The ageing patient might not recognise who you are. They may think it’s the winter of 2012; you tell them it’s 2018 and the heat wave is bad this time. You cut out a few slices of a rosy apple for them and they will keep it in their mouth – chewing and swallowing long forgotten – till you chide yourself for not giving them an easy-to-swallow meal of mashed bananas and warm soup. Your back may ache from helping them move around because sometimes, they may just forget that walking requires you to move a leg. They will be irritable, anxious, confused. But so will you. They will see the shadow of a man where your favourite curtains hang and they will tell you how their dead relatives came to visit them. They may occasionally get scared because they will feel ants and mice scurrying around their bed.
But it’s okay. It really is.
They say old age is synonymous to infancy and it’s very, very true. The same unconditional love and inexhaustible patience that was once lavished upon you needs to come full circle; they need you the way you once needed them. And the kindest way to show them this love is by honouring them and giving them a life of dignity.
Medications will definitely do what they are supposed to do but let us not undermine the power of some psychological management here.
What can you – as a family – do to give them a life of dignified comfort? Here are just a few out of the many things that you can do:
- Talk to them gently, patiently, respectfully. If you are talking about them in their presence, say, “Mom is not feeling too good, we need to see her doctor,” instead of “She’s not feeling too good so we need to take her to the doctor.”

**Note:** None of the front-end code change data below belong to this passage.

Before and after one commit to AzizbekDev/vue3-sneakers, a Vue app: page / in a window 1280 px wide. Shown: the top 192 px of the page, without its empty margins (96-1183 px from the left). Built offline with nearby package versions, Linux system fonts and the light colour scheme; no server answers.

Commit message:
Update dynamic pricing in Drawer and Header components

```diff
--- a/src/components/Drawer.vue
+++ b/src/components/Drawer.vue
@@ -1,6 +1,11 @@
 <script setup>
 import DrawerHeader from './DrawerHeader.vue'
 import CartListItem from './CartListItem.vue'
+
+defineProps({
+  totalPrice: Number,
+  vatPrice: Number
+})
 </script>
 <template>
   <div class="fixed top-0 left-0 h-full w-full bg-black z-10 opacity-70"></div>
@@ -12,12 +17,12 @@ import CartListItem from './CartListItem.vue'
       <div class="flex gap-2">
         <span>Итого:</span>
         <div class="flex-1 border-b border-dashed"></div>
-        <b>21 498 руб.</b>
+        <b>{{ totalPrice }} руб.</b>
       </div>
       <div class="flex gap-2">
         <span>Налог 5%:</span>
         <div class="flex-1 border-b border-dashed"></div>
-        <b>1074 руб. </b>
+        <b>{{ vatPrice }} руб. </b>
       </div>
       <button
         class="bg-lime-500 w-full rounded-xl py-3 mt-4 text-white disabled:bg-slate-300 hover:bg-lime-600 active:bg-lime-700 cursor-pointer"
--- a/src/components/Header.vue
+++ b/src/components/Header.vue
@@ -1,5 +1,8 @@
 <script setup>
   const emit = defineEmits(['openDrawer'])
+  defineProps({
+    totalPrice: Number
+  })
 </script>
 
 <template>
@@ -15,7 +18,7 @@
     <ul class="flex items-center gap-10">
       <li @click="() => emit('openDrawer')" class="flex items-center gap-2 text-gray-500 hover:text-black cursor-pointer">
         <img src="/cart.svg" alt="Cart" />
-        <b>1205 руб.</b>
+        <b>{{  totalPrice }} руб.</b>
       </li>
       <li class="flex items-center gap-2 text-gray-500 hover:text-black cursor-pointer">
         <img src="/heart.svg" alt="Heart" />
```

- Greet them cheerfully whenever you see them. Introduce yourself if they fail to recognise you.
- Place a large wall clock in the room. Tell them what day and time it is.
- To reduce the risk of trips and falls, don’t clutter the room.

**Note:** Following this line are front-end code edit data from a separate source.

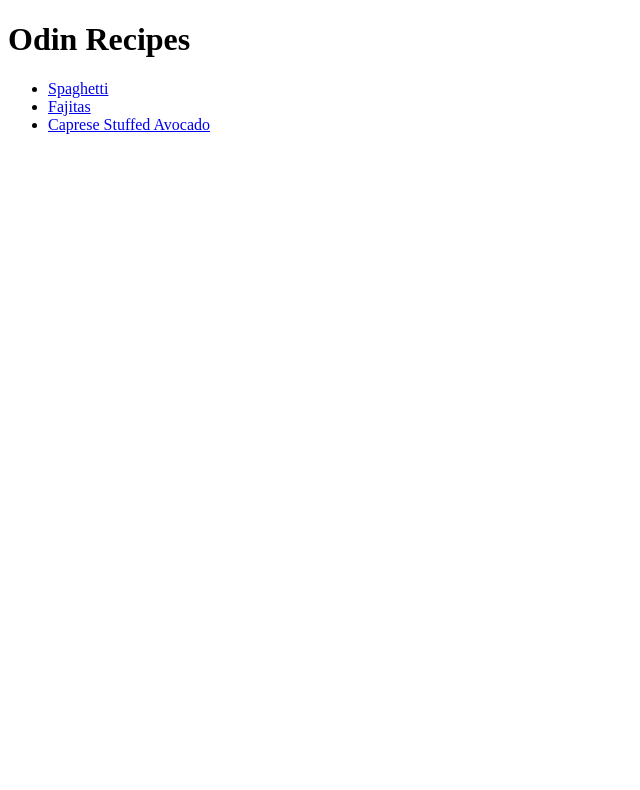
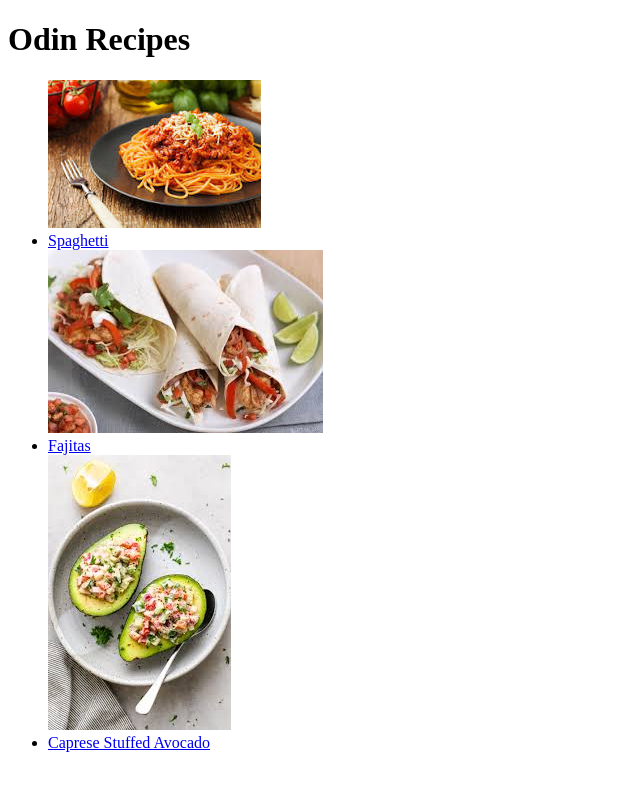
Before and after one commit to emp-jones/odin-recipes, a plain HTML site: page index.html in a window 1280 px wide. Shown: the whole page, without its empty margins (0-640 px from the left). Drawn offline with Linux system fonts and the light colour scheme.

Commit message:
Add README.md and index.html

```diff
--- a/index.html
+++ b/index.html
@@ -7,8 +7,11 @@
 <body>
     <h1>Odin Recipes</h1>
     <ul>
+        <img src="./recipes/Spaghetti.jpeg">
         <li><a href="recipes/spaghetti.html">Spaghetti</a></li>
+        <img src="./recipes/Fajitas.jpeg">
         <li><a href="recipes/Fajitas.html">Fajitas</a></li>
+        <img src="./recipes/Avocadoes.jpeg">
         <li><a href="recipes/Avocado.html">Caprese Stuffed Avocado</a></li>
     </ul>
 </body>
```
Also changed, not shown: 1 other file.
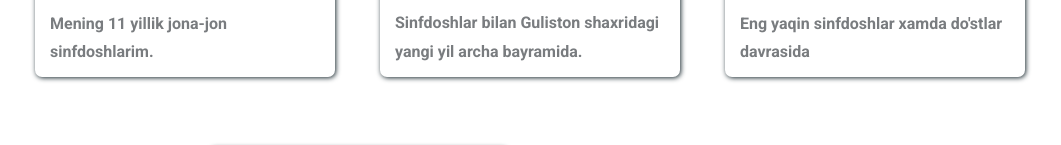
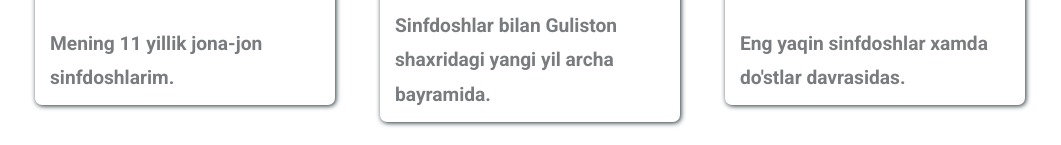
Before and after one commit to shuhratcoderjs2/manual, a plain HTML site: page index.html in a window 1280 px wide. Shown: the part 3909-4054 px from the top of the page, without its empty margins (110-1171 px from the left). Drawn offline with Linux system fonts and the light colour scheme.

Commit message:
font-size

```diff
--- a/css/staly.scss
+++ b/css/staly.scss
@@ -66,6 +66,7 @@ span{
 p{
     font-weight: $font-regular;
     line-height: 150%;
+    font-size: 1.2rem;
 }
 // classlar style
 .container{
--- a/index.html
+++ b/index.html
@@ -400,7 +400,7 @@ Mening 11 yillik jona-jon sinfdoshlarim.
                         </div>
                         <h3>Tarixga muxrlangan rasm. </h3>
                         <p>
-                            Eng yaqin sinfdoshlar xamda do'stlar davrasida
+                            Eng yaqin sinfdoshlar xamda do'stlar davrasidas.
 
                         </p>
                     </div>
```
Also changed, not shown: css/staly.css, 1 other file.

- Keep the room well-ventilated, but dimly lit. Too much light in the room can aggravate their anxiety.
- Keep your conversations short and simple. Avoid lengthy sentences that may agitate them. Speak slowly, using simple words.
- Be patient when they repeat certain phrases or ask the same questions again and again.
- Engage them in easy, manageable activities that they can enjoy.
- Do not, at any cost, blame them for being ‘lazy’, ‘dramatic’, or ‘uncaring’. It’s not their choice. Remain calm if you tend to get frustrated.
- Be attentive to their body language.
- Don’t stand too close to them while talking. It may intimidate them.
- Include the person in conversations instead of speaking on their behalf or completing sentences for them.
- Listen to the person. Give them plenty of time, pay attention to their feelings.
One of the gravest mistakes that you can make, however, is self-neglect. It’s important to acknowledge your own needs, too, and look after your own health. You can not be expected to look after someone else when you yourself are not at your best. Eat well, keep yourself hydrated, have a strong support system that you can turn to when in need. Denying yourself help will not make you more responsible or the more loving one, it’s natural and only necessary.
Dementia is not easy to deal with; it’s painful, it’s cruel, it’s heartbreaking. There will be many tears of frustration, a few of helplessness, some out of fear. There will be more than a few sighs of exhaustion and quite a few breakdowns. You will begin to question everything – why is it happening to you, when will it all be okay, does God even exist? You might even look enviously at your friends enjoying fancy meals when each of your own are caught in a hurry, haunted by thoughts of a questionable prognosis and the sad reality that your elderly loved one is no longer able to share their favourite meals with you. Your own anxiety will become a frequent visitor, and your life will have taken a path different from those around you. But it’s okay, it’s really going to be okay. You will – in your own capacity, at your own speed – grow; you will learn to master the art of patience, you will learn new skills as you care for your loved one, you will strengthen relationships. You will also feel your heartbreak – first all at once, then over and over again at each missed reflex and each reminder of where this could lead to – before you feel it soften into a much kinder, more compassionate, more emphatic one that will have learnt to call out to its Lord as a form of self-reliance. And it’s very advisable to reach out to a professional or to support groups to deal with your own caring mechanism.
So as you and your loved one gracefully transition from fighters into survivors, remember that the crux of human life lies in its dignity, in love, in kindness. Sometimes, medicines and doctors are not enough.
The sun was created to set but the morning is also a beautiful reality.